→ **EXERCISE GOAL**:
Pull each line holding "useState" out of the entries below.

→ **EXTRACTED ENTRIES**:

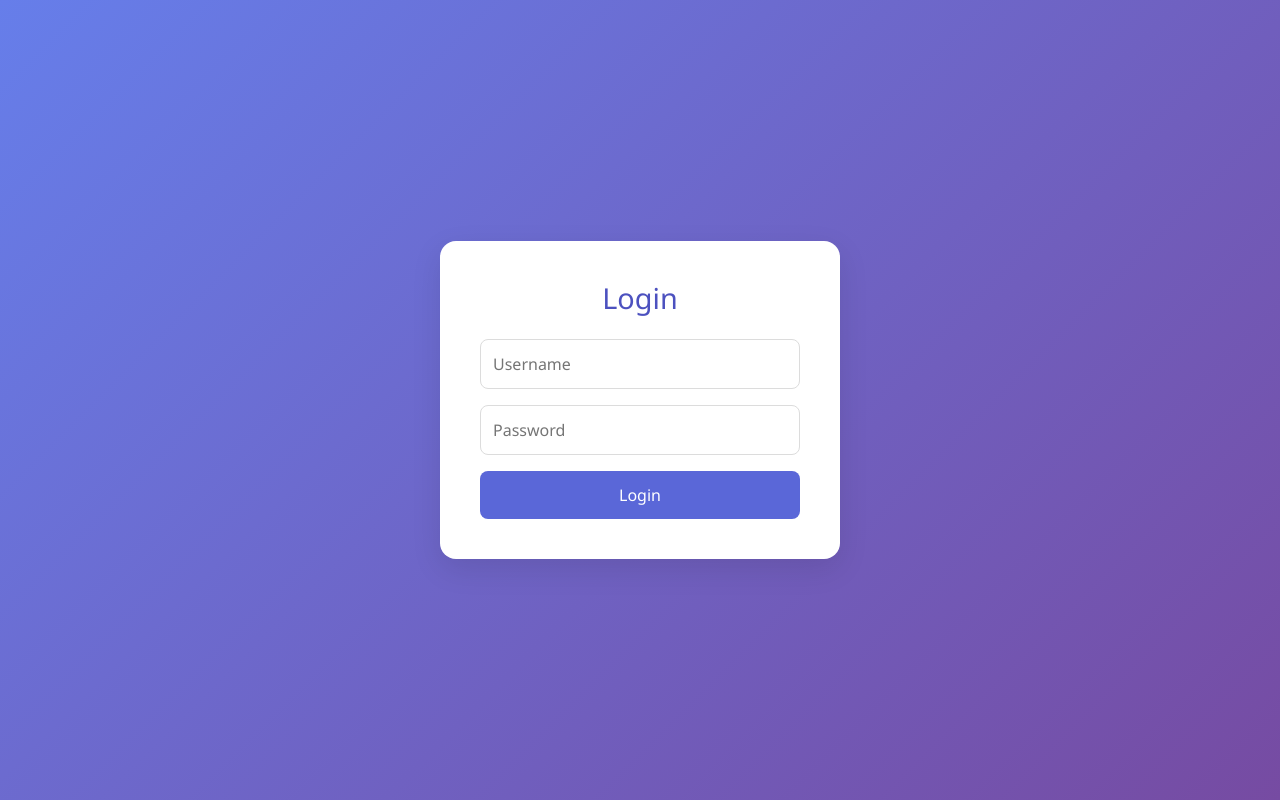
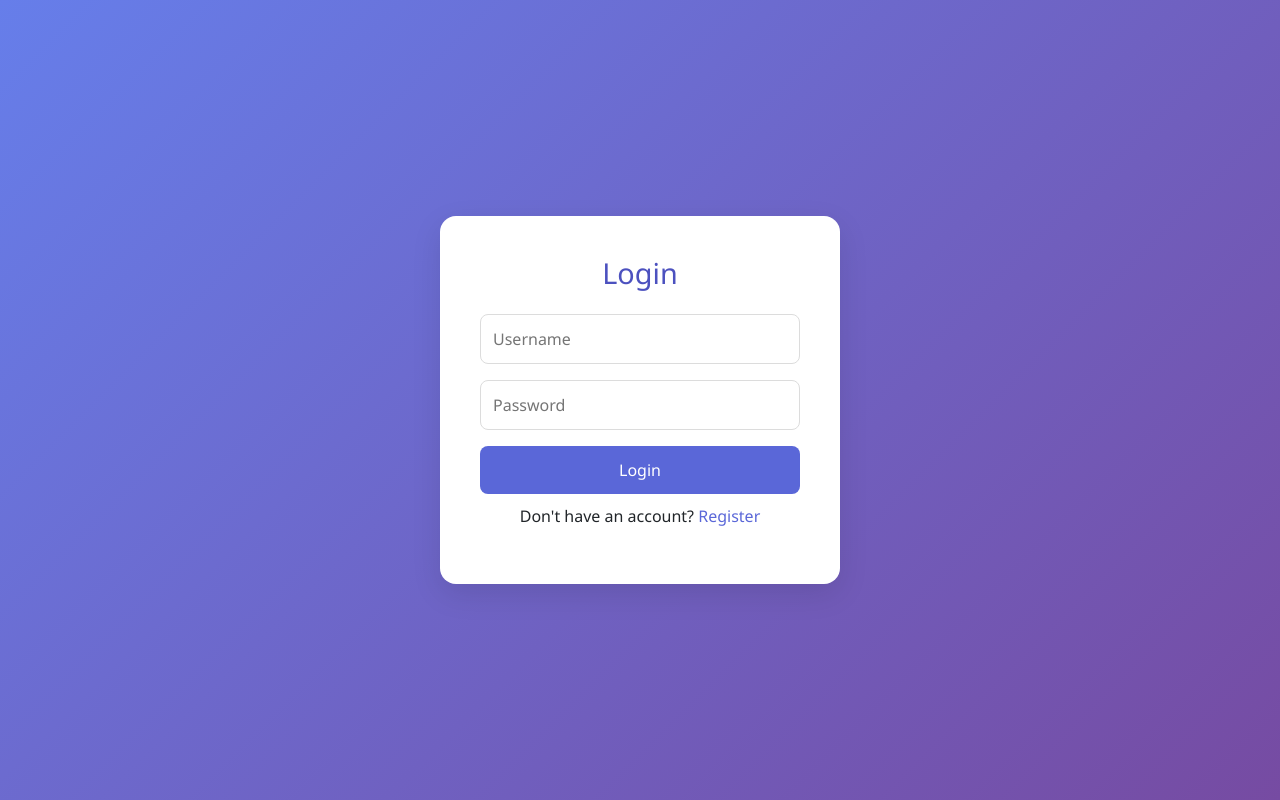
Before and after one commit to Siddhant0227/Custom-Chatbot-Builder, a React (Create React App) app in the folder frontend/: page / in a window 1280 px wide. Built offline with nearby package versions, Linux system fonts and the light colour scheme.

Commit message:
Update Login.jsx

```diff
--- a/frontend/src/components/Login.jsx
+++ b/frontend/src/components/Login.jsx
@@ -1,25 +1,47 @@
 import React, { useState } from 'react';
-import './Login.css'; // Make sure this exists and is imported
+import './Login.css';
 
 const Login = ({ onLogin }) => {
+  const [isRegistering, setIsRegistering] = useState(false);
   const [username, setUsername] = useState('');
   const [password, setPassword] = useState('');
   const [message, setMessage] = useState('');
 
+  // Get users from localStorage or empty array
+  const getUsers = () => JSON.parse(localStorage.getItem('users')) || [];
+
+  // Save users back to localStorage
+  const saveUsers = (users) => localStorage.setItem('users', JSON.stringify(users));
+
   const handleSubmit = (e) => {
     e.preventDefault();
-    if (username === 'admin' && password === '1234') {
-      setMessage('');
-      onLogin(); // ✅ Call parent function to update isLoggedIn
+    const users = getUsers();
+
+    if (isRegistering) {
+      const userExists = users.some(user => user.username === username);
+      if (userExists) {
+        setMessage('Username already exists!');
+        return;
+      }
+      users.push({ username, password });
+      saveUsers(users);
+      setMessage('Registered successfully! You can now sign in.');
+      setIsRegistering(false);
     } else {
-      setMessage('Invalid username or password');
+      const validUser = users.find(user => user.username === username && user.password === password);
+      if (validUser) {
+        setMessage('');
+        onLogin(); // Call parent function to proceed
+      } else {
+        setMessage('Invalid username or password');
+      }
     }
   };
 
   return (
     <div className="login-container">
       <div className="login-card">
-        <h2>Login</h2>
+        <h2>{isRegistering ? 'Register' : 'Login'}</h2>
         {message && <div className="error">{message}</div>}
         <form onSubmit={handleSubmit}>
           <input
@@ -27,15 +49,46 @@ const Login = ({ onLogin }) => {
             placeholder="Username"
             value={username}
             onChange={(e) => setUsername(e.target.value)}
+            required
           />
           <input
             type="password"
             placeholder="Password"
             value={password}
             onChange={(e) => setPassword(e.target.value)}
+            required
           />
-          <button type="submit">Login</button>
+          <button type="submit">{isRegistering ? 'Register' : 'Login'}</button>
         </form>
+        <p style={{ marginTop: '10px', textAlign: 'center' }}>
+          {isRegistering ? (
+            <>
+              Already have an account?{' '}
+              <span
+                style={{ color: '#5a67d8', cursor: 'pointer' }}
+                onClick={() => {
+                  setIsRegistering(false);
+                  setMessage('');
+                }}
+              >
+                Sign In
+              </span>
+            </>
+          ) : (
+            <>
+              Don't have an account?{' '}
+              <span
+                style={{ color: '#5a67d8', cursor: 'pointer' }}
+                onClick={() => {
+                  setIsRegistering(true);
+                  setMessage('');
+                }}
+              >
+                Register
+              </span>
+            </>
+          )}
+        </p>
       </div>
     </div>
   );
```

→ **TASK RESULT**:
 import React, { useState } from 'react';
+  const [isRegistering, setIsRegistering] = useState(false);
   const [username, setUsername] = useState('');
   const [password, setPassword] = useState('');
   const [message, setMessage] = useState('');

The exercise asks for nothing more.